What's the weirdest song you've ever covered on stage?
Uhhh Ramones! What the fuck is it called? "Hey ho let's go!" What's it called? You know that song! [sings] "Hey! Ho! Let's go!" [laughs] We made a cover of that in '97, but it was terrible, we were really ashamed!
Did you record it?
Oh no no! We just played once and it was like "aw fuck!", not our style.
What are the best and worst bands you've played with live?
[thinks and laughs] Ummm can I say it?? [whispers] Yesterday was kinda horrible support… [laughs] They are not our picked ones, you know. In Europe, we never don't have a support band - oh actually now for the first time we had a support band in Germany, but normally we don't have support because it's always very difficult to find a band who would fit with our audience. …Because our audience is a mix of such different types of people, from different musical tastes, so it's very difficult. But I must say, some heavy metal festivals we've played, they are sometimes so amazingly horrible bands. And some of them, the names are so fabulous… Gorgoroth! [laughs] Gorgoroth is okay, but you know - like we now played a festival called Metal Mania. We were headlining the thing but like, the first bands began at ten o'clock in the morning! There were some Polish and Ukrainian black metal bands. But I don't know the best band we played with. We've been lucky to play with such good bands - like Metallica, Rammstein, that was so great. Festivals of course, we've been playing with many others like Audioslave, many many other good bands.
Are you guys still fans of Metallica, do you like their new material?
Yeah, I'm not the biggest fan of their new material, but I still appreciate it. I still really appreciate it the way how they do it. There's a couple of really good songs in there. And I think it's the right thing for them to do, such an album.

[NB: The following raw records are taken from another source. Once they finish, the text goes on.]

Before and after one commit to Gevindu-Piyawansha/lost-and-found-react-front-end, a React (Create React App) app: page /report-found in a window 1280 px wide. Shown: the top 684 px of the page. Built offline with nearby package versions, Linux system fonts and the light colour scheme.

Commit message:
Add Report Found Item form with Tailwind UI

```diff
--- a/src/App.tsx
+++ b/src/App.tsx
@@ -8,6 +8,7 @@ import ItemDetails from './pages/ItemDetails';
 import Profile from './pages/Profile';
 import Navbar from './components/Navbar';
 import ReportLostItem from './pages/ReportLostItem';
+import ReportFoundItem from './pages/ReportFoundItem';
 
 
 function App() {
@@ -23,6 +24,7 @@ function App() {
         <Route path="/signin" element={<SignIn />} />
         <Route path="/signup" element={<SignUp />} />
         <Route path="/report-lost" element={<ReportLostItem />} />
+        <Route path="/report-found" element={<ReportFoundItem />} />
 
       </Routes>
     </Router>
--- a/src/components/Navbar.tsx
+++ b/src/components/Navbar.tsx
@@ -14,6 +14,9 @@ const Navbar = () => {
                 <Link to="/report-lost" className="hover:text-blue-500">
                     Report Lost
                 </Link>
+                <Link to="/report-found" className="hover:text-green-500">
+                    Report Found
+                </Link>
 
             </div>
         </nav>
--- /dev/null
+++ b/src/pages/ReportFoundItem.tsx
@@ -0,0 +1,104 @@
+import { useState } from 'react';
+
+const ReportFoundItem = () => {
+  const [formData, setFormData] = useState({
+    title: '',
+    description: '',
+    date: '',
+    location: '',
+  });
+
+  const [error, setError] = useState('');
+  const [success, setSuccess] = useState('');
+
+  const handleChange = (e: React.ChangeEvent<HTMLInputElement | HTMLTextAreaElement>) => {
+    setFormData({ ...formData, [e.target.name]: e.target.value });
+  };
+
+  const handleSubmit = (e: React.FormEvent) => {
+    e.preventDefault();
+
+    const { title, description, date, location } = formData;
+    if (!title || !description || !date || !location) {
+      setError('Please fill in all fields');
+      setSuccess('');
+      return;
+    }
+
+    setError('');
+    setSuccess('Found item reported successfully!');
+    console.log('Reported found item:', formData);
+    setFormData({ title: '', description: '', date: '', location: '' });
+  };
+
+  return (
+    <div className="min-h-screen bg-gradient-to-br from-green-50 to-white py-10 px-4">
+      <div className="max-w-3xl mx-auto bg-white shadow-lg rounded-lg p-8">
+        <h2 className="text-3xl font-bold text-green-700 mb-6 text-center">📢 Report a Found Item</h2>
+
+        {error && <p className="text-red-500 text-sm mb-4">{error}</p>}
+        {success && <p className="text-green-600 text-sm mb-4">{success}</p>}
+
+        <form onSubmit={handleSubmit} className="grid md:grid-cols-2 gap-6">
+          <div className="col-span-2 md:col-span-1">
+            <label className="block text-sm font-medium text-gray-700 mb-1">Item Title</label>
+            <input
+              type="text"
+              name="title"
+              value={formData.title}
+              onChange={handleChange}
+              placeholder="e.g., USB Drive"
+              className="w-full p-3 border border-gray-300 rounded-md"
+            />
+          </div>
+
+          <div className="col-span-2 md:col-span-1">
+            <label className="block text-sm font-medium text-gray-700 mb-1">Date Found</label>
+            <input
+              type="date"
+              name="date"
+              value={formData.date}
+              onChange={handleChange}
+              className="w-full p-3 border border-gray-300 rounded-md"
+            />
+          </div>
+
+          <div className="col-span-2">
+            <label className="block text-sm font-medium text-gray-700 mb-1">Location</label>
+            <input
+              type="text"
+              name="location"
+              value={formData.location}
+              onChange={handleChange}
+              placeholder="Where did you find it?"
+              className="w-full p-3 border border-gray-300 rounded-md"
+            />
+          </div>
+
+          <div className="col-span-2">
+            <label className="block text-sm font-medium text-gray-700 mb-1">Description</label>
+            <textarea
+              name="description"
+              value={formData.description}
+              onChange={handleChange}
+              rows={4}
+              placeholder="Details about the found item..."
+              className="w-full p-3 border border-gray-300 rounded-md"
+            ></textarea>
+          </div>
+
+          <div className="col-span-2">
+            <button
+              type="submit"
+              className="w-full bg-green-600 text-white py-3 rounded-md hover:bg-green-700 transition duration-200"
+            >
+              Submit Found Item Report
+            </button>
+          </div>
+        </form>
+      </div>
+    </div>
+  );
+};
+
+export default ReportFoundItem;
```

We played support for them several times in the past.
Cool, Eicca thanks so much for the interview! We should let you go now!
Oh no problem, thank you!